* [What to do]: Within the records, which lines hold the string "button"? Report each one by copying it.

* [Collected data]:
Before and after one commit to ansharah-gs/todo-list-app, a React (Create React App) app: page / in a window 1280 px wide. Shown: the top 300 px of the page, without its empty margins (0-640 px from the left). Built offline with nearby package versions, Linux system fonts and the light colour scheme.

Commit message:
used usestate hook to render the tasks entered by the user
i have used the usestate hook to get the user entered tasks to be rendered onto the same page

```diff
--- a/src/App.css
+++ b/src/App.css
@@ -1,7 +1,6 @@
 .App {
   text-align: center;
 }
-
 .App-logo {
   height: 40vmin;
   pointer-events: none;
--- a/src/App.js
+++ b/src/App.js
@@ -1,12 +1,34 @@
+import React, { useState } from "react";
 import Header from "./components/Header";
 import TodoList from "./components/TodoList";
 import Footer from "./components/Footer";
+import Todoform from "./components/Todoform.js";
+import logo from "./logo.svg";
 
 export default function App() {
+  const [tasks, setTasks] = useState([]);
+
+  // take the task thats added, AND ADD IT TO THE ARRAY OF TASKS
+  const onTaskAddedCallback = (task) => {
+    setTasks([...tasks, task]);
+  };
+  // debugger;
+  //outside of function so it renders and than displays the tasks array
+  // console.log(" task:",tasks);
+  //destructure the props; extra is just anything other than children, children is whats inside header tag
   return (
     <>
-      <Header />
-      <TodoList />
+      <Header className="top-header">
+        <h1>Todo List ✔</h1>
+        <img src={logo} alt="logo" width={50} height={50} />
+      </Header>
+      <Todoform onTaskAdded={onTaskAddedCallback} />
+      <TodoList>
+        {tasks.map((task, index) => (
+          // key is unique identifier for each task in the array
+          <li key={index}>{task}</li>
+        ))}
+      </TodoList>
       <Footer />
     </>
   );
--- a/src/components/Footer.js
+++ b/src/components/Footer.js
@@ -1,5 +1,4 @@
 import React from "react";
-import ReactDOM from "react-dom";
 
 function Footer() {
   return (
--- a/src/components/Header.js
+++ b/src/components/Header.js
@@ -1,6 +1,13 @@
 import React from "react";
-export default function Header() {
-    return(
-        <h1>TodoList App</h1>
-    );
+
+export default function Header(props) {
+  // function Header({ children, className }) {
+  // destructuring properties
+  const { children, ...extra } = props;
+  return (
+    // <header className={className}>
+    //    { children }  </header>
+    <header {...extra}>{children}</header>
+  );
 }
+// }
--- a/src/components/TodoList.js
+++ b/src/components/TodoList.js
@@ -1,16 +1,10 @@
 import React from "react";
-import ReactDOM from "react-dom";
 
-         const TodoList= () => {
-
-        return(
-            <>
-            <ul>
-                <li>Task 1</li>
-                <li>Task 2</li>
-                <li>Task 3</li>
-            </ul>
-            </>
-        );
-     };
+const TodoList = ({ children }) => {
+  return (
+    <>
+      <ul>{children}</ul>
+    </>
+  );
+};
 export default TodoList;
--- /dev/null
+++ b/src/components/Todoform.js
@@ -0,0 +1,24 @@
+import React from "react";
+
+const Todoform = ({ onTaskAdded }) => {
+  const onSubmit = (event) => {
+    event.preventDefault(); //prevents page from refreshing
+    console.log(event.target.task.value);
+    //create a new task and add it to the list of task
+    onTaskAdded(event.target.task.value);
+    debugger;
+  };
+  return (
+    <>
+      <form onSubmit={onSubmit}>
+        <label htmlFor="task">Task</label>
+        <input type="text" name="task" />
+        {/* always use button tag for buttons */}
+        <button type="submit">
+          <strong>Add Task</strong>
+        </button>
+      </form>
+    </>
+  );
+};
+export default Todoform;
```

* [Solution to this exercise]:
+        {/* always use button tag for buttons */}
+        <button type="submit">
+        </button>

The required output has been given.